|Death: ||Mar. 15, 1670|
This stone marks the graves of the ministers of the First Church of Christ in Boston
"Appletons' cyclopaedia of American biography, Vol. II, New York, D. Appleton and Company, 1887"
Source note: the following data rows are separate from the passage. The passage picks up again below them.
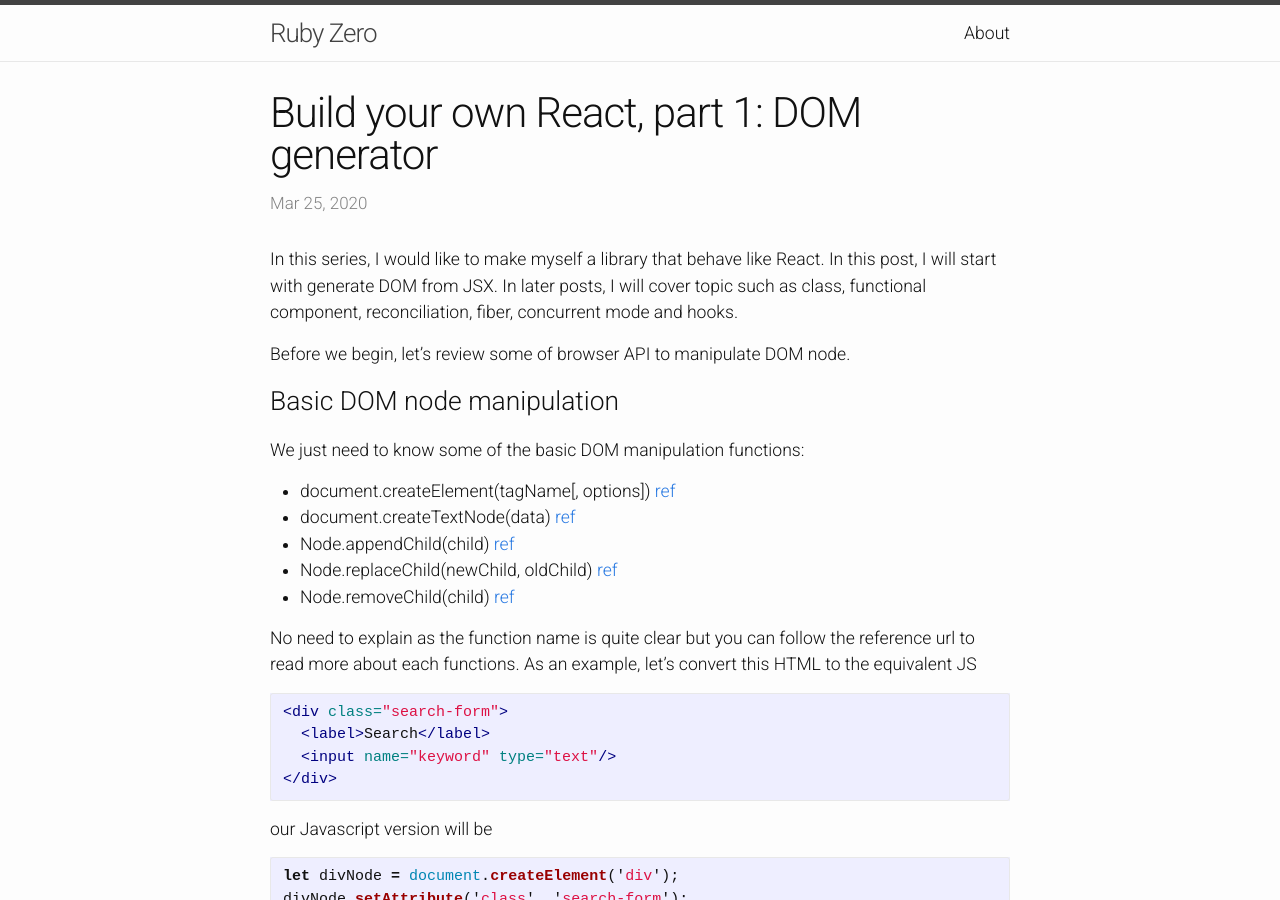
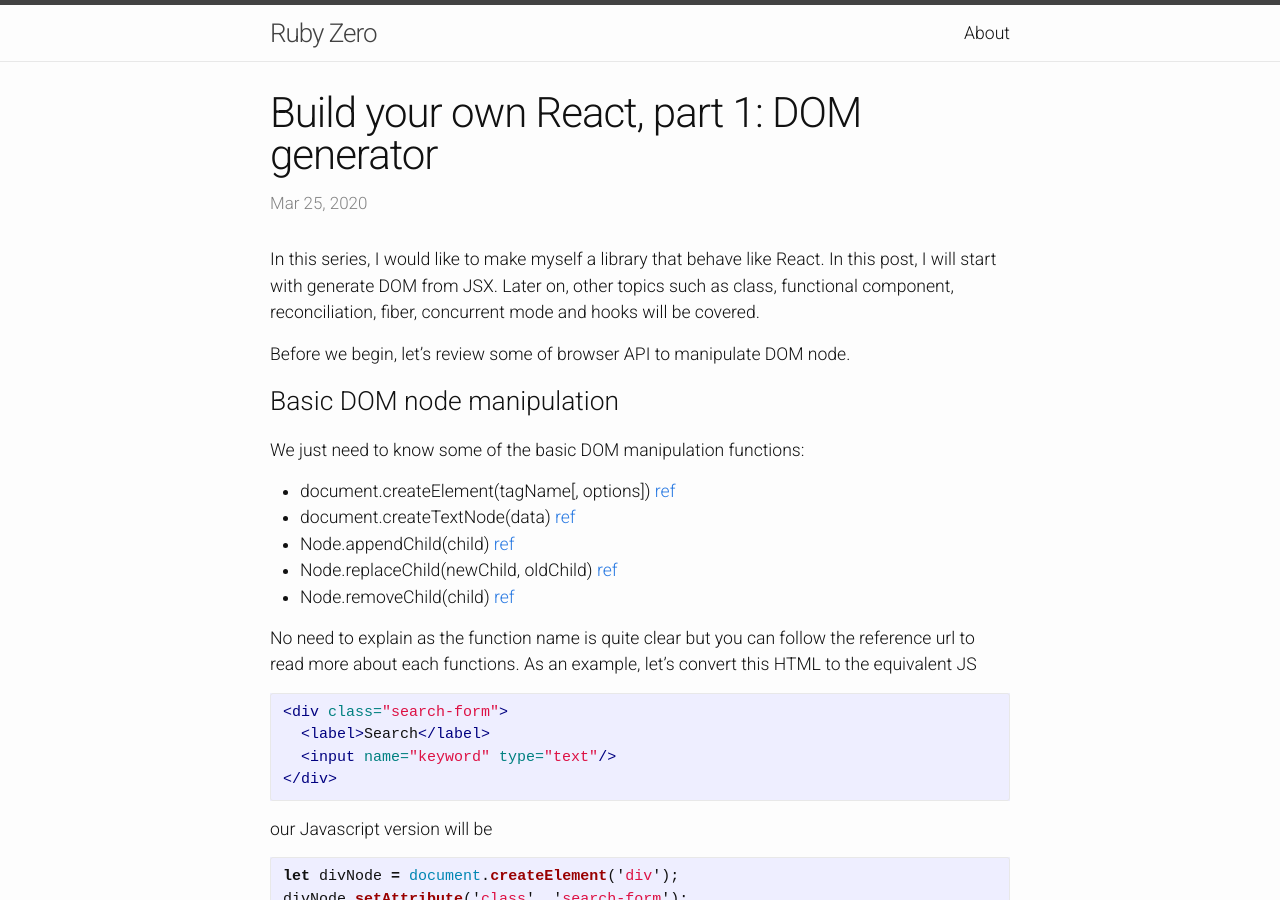
Before and after one commit to zinh/zinh.github.io, a Jekyll site: the page built from _posts/2020-03-25-build-a-react-part-01-dom-creation.markdown, in a window 1280 px wide and 900 px high. Built offline with Jekyll 4.4.1, drawn with Linux system fonts in a browser that asks for light colours.

Commit message:
minor change

```diff
--- a/_posts/2020-03-25-build-a-react-part-01-dom-creation.markdown
+++ b/_posts/2020-03-25-build-a-react-part-01-dom-creation.markdown
@@ -7,7 +7,7 @@
 categories: javascript
 ---
 
-In this series, I would like to make myself a library that behave like React. In this post, I will start with generate DOM from JSX. In later posts, I will cover topic such as class, functional component, reconciliation, fiber, concurrent mode and hooks.
+In this series, I would like to make myself a library that behave like React. In this post, I will start with generate DOM from JSX. Later on, other topics such as class, functional component, reconciliation, fiber, concurrent mode and hooks will be covered.
 
 Before we begin, let's review some of browser API to manipulate DOM node.
 
```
"Davenport, John, clergyman, b. in Coventry, England, in 1597; d. in Boston, Mass., 15 March, 1670. His father had been mayor of the city. He was educated at Oxford, and became chaplain in Hilton castle, near Durham. Subsequently he preached in London, and later became minister of St. Stephen's church in Coleman street. Here he became celebrated not only for his high accomplishments as a preacher, but for very faithful discharge of his pastoral duties. In 1625 he returned to Oxford and passed his examinations for the B.D. and M.A. degrees. During the following year, in conjunction with Drs. Richard Sibbs and William Gouge, the lord-mayor of London, and others, he devised a plan to purchase 'lay impropriations," from the profits of which a number of ministers should be maintained over destitute congregations. But Archbishop Laud regarded it as favorable to the cause of non-conformity, and procured its condemnation, with the confiscation of the money to the kin's use. A few years later Davenport was summoned before the archbishop and subjected to considerable trouble and expense on account of his puritan principles. About this time John Cotton had resigned his charge, with a view of escaping to America, and Davenport, after an interview with him, became convinced of the desirability of withdrawing from the Established church. He then resigned from ST. Stephen's and near the end of 1633 removed to Holland, where he became the colleague of Rev. John Paget, pastor of the English church in Amsterdam;; but, as he objected to the promiscuous baptism of infants, he relinquished his pastoral work and conducted private classes until 1635, when he returned to England. Meanwhile he had been actively concerned in obtaining the patent of the Massachusetts colony, and had contributed both money and time in its aid. A favorable account of the success of the colony having reached him, he sailed on the "Hector," reaching Boston on 26 June, 1637. He was heartily welcomed, and was regarded as an important aid in sustaining the interests of religion. During August of the same year he sat with the famous synod of Cambridge. In March, 1638, with many of the families that had accompanied him from England, he sailed from Boston to Quinipiac, which they afterward named New Haven. The party reached their new home on 14 April, and on the following day, which was the Sabbath, Mr. Davenport preached under the branches of a large oak on "The Temptations of the Wilderness." In June of the following year "all the free planters" met in a barn for the purpose of holding a constitutional assembly. It was resolved that only church members should be burgesses, and Davenport was chosen one of the "seven pillars" to support the civil government. His carefulness in regard to the admission of members to the church gave him also the keys of political power. When the regicides, William Goffe and Edward Whalley, were flying in 1660, he concealed them in his own house for more than a month, and delivered a sermon, for the purpose of enlisting sympathy in their behalf, from the text "Make thy shadow as the night in the midst of noonday, hide the outcasts, bewray not him that wandereth." He continued in New Haven until 1667, when, on the death of John Wilson, he was invited to succeed him as pastor of the first church in Boston. This call he accepted, and was installed on 9 Dec., 1668. The "half-way covenant," which had been adopted by the synod held in Boston in 1662, provided that all persons who had been baptized in their infancy, and who, on arriving at years of discretion, would recognize their covenant obligations, should be allowed to bring their children for baptism. This Mr. davenport was unwilling to accept, and he vigorously opposed its execution; consequently some of the members withdrew from the first church, and were organizied into the "Old South church." The controversy continued between the two churches for many years, but Mr. Davenport died of apoplexy soon after it began, and was buried in the tomb of his friend, John Cotton. He published many sermons, theological tracts, and controversial pamphlets, and also "Instructions to Elders of the English Church" (1634); "Catechism containing the Chief Heads of Christian Religion" (1659); and "A Discourse about Civil Government in a New Plantation" (1673)."
Elizabeth Wooley Davenport (1603 - 1676)*
John Davenport (1635 - 1677)*
Kings Chapel Burying Ground
Maintained by: Graves
Originally Created by: Dirtnapper
Record added: Sep 10, 2002
Find A Grave Memorial# 6767414